Ireland’s Data Protection Commission said in a statement that while many devices including smart phones can record third party individuals, it is generally the case that the camera or the phone is visible as the device by which recording is happening, thereby putting those captured in the recordings on notice.

While the DPC recognizes that the glasses have a very small indicator light that comes on when recording is occurring, they are questioning the effectiveness of this in alerting people that they are being filmed.

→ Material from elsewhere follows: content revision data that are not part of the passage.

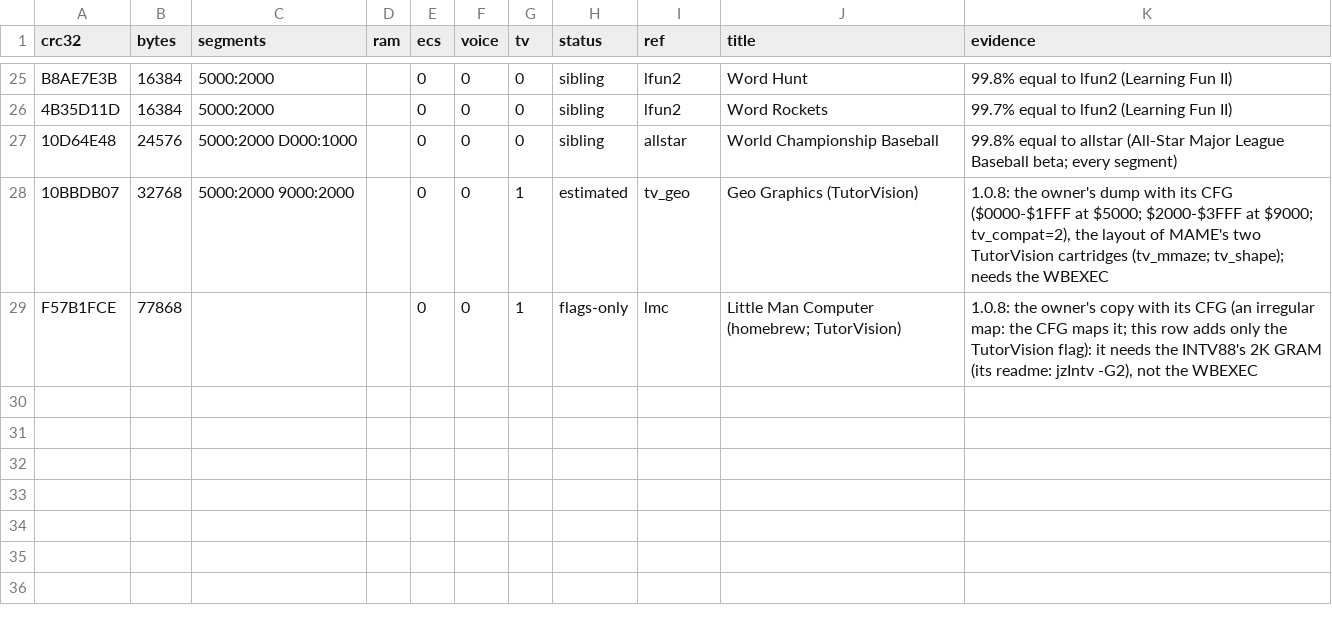
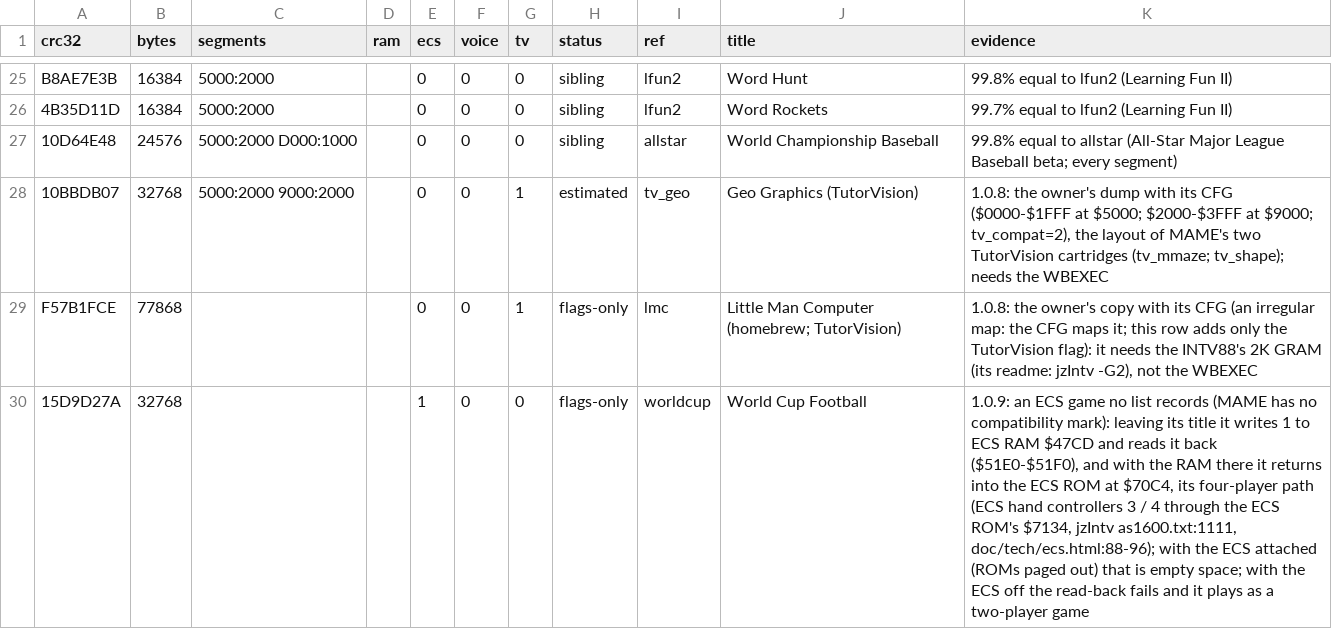
Before and after one commit to Miasmark/openFPGA-Intellivision, a CSV file: data/cart_extra.csv, drawn as a sheet; only a part is shown, gaps mark what is left out.

```diff
--- a/data/cart_extra.csv
+++ b/data/cart_extra.csv
@@ -29 +29,2 @@ B8AE7E3B,16384,5000:2000,,0,0,0,sibling,lfun2,Word Hunt,99.8% equal to lfun2 (Le
 F57B1FCE,77868,,,0,0,1,flags-only,lmc,Little Man Computer (homebrew; TutorVision),"1.0.8: the owner's copy with its CFG (an irregular map: the CFG maps it; this row adds only the TutorVision flag): it needs the INTV88's 2K GRAM (its readme: jzIntv -G2), not the WBEXEC"
+15D9D27A,32768,,,1,0,0,flags-only,worldcup,World Cup Football,"1.0.9: an ECS game no list records (MAME has no compatibility mark): leaving its title it writes 1 to ECS RAM $47CD and reads it back ($51E0-$51F0), and with the RAM there it returns into the ECS ROM at $70C4, its four-player path (ECS hand controllers 3 / 4 through the ECS ROM's $7134, jzIntv as1600.txt:1111, doc/tech/ecs.html:88-96); with the ECS attached (ROMs paged out) that is empty space; with the ECS off the read-back fails and it plays as a two-player game"
```
Also changed, not shown: data/cart_table.csv, sim/regress/mapper_library.csv, 37 other files.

The statement from the DPC says, ‘It has not been demonstrated to the DPC and Garante that comprehensive testing in the field was done by Facebook or Ray-Ban to ensure the indicator LED light is an effective means of giving notice. Accordingly, the DPC and Garante are now calling on Facebook Ireland to confirm and demonstrate that the LED indicator light is effective for its purpose and to run an information campaign to alert the public as to how this new consumer product may give rise to less obvious recording of their images.’

In a statement to RTE, Ireland’s national broadcaster, a Facebook Ireland spokesperson said, ‘We know people have questions about new technologies and how they work – and it’s important to us that we are part of this conversation. We will be working together with our regulatory partners, including the DPC as our lead regulator, to help people understand more about how this new technology works, and the controls they have.’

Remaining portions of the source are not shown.